Over recent weeks there has been a family of White-browed Babblers (see photo above) constantly moving around my garden and five-acre block of land. I live on the edge of the rural city of Murray Bridge, an hour’s drive SE of Adelaide, South Australia.
I find that this species is an endearing one, with their constant hopping around on the ground, scratching at the dirt, or prying under the bark of the mallee trees surrounding my home. They move around in small family groups of four to six individuals, sometimes more. As they move around searching for tasty snacks such as beetles and caterpillars and insects, they keep up a regular mewing call, like miniature demented cats.
I suspected that they were nesting somewhere, but a search of the bushes where I had seen them flying to were bare of any nests. I thought that might have been keeping the site of a nest as secret as possible. This was good news because I occasionally see a feral cat moving about the property. I discourage cats from moving about nearby by chasing them off, usually followed by a stone thrown at them. They don’t know that they are really in no danger; my stone-throwing abilities are somewhat deficient.
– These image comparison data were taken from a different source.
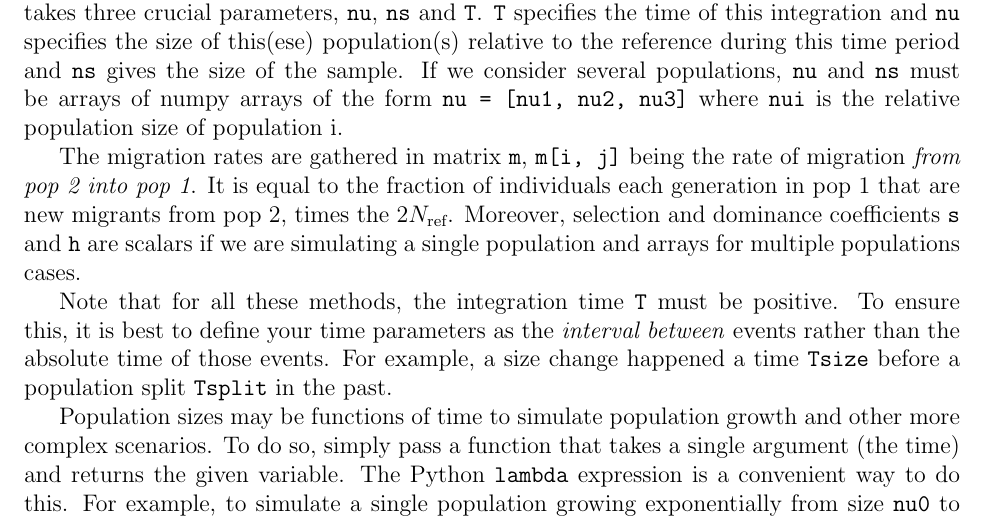
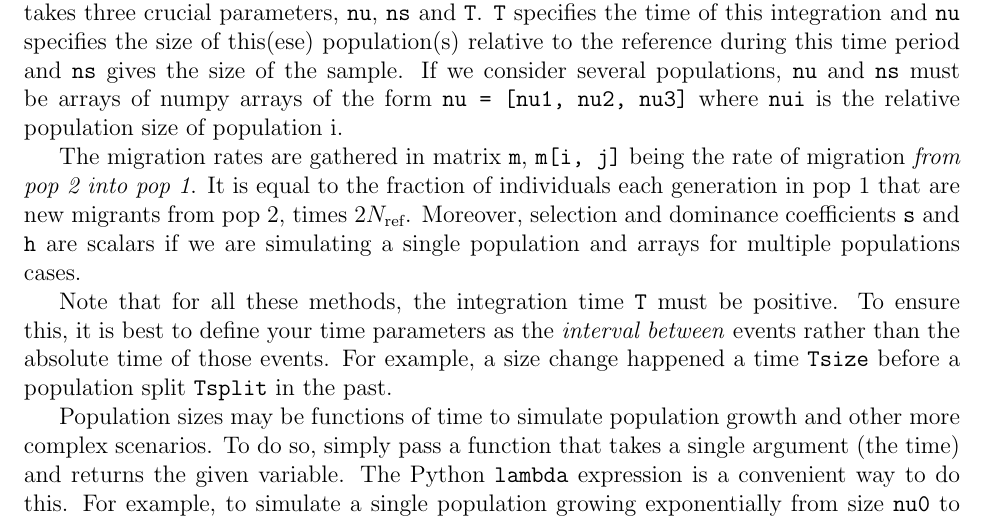
Before and after one commit to MomentsLD/moments, a LaTeX document (doc/manual/manual.tex): part of page 11 of 26, cut so that both start at the same text. Compiled offline with pdfLaTeX.

Commit message:
clarified migration rates

```diff
--- a/doc/manual/manual.tex
+++ b/doc/manual/manual.tex
@@ -388,7 +388,7 @@ This method takes three crucial parameters, \py{nu}, \py{ns} and \py{T}.
 \py{T} specifies the time of this integration and \py{nu} specifies the size of this(ese) population(s) relative to the reference during this time period and \py{ns} gives the size of the sample. If we consider several populations, \py{nu} and \py{ns} must be arrays of numpy arrays of the form \py{nu = [nu1, nu2, nu3]} where \py{nui} is the relative population size of population i.
 
 The migration rates are gathered in matrix \py{m}, \py{m[i, j]} being the rate of migration \emph{from pop 2 into pop 1}.
-It is equal to the fraction of individuals each generation in pop 1 that are new migrants from pop 2, times the 2\Nref. Moreover, selection and dominance coefficients \py{s} and \py{h} are scalars if we are simulating a single population and arrays for multiple populations cases.
+It is equal to the fraction of individuals each generation in pop 1 that are new migrants from pop 2, times 2\Nref. Moreover, selection and dominance coefficients \py{s} and \py{h} are scalars if we are simulating a single population and arrays for multiple populations cases.
 
 Note that for all these methods, the integration time \py{T} must be positive.
 To ensure this, it is best to define your time parameters as the \emph{interval between} events rather than the absolute time of those events.
```
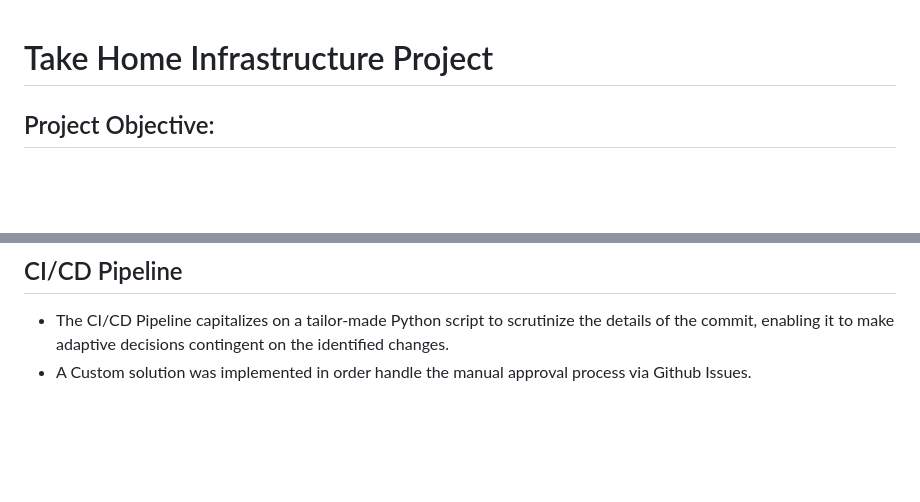
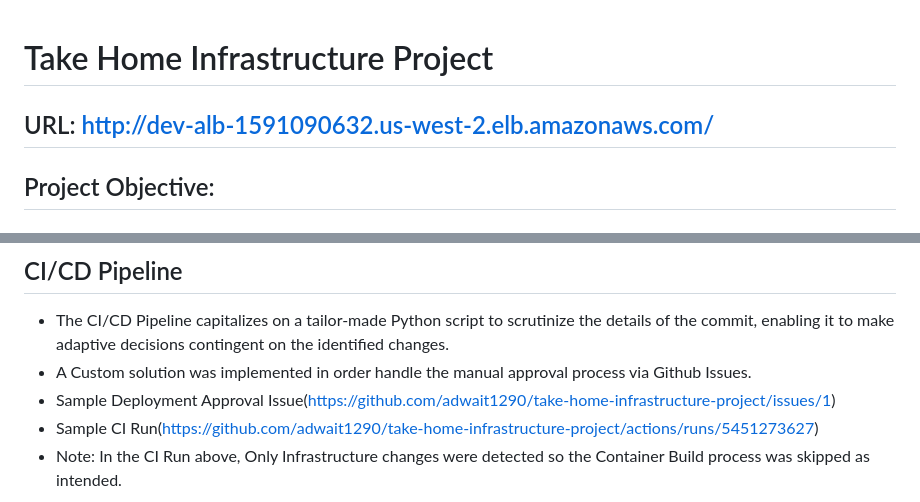
Before and after one commit to adwait1290/take-home-infrastructure-project, a Markdown page: README.md, 2 parts joined by grey strips. Rendered like a GitHub page; blank space fills up the shorter version.

Commit message:
final touches

```diff
--- a/README.md
+++ b/README.md
@@ -1,4 +1,5 @@
 # Take Home Infrastructure Project
+## URL: http://dev-alb-1591090632.us-west-2.elb.amazonaws.com/
 ## Project Objective:
 ##### The chief objective of this project centered around the efficient deployment of a performance-centric Wordpress site onto ECS/EKS utilizing Terraform. Whilst speed was a pivotal point, there were several other key considerations that I aimed to holistically incorporate within this undertaking, including:
 - Experimenting with Terragrunt for efficient Terraform management.
@@ -21,6 +22,10 @@
 ## CI/CD Pipeline
 - The CI/CD Pipeline capitalizes on a tailor-made Python script to scrutinize the details of the commit, enabling it to make adaptive decisions contingent on the identified changes.
 - A Custom solution was implemented in order handle the manual approval process via Github Issues.
+- Sample Deployment Approval Issue(https://github.com/adwait1290/take-home-infrastructure-project/issues/1)
+- Sample CI Run(https://github.com/adwait1290/take-home-infrastructure-project/actions/runs/5451273627)
+- Note: In the CI Run above, Only Infrastructure changes were detected so the Container Build process was skipped as intended.
+
 ![CI/CD Pipeline](ci_cd_flowchart.png "CI/CD Pipeline")
 
 
```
A few mornings ago I went to get something from the garage. As I opened up the door, I was aware of a frantic fluttering nearby. This was followed by several plaintive cheeps something like the call of the babblers. I looked over the nearby fence. Two recently fledged baby babblers were clinging on to the wire of the fence, flapping their wings and trying not to get blown away by the strong wind.
It was obvious that they had only a short time before left the nest. Their tails had not fully grown and they had trouble balancing on the shaking fence wire. I can’t show you a photo because I didn’t have my camera with me. They only lingered there for a few seconds before launching into a haphazard flight path away from where I stood. I hope that they soon adapt to their new freedom.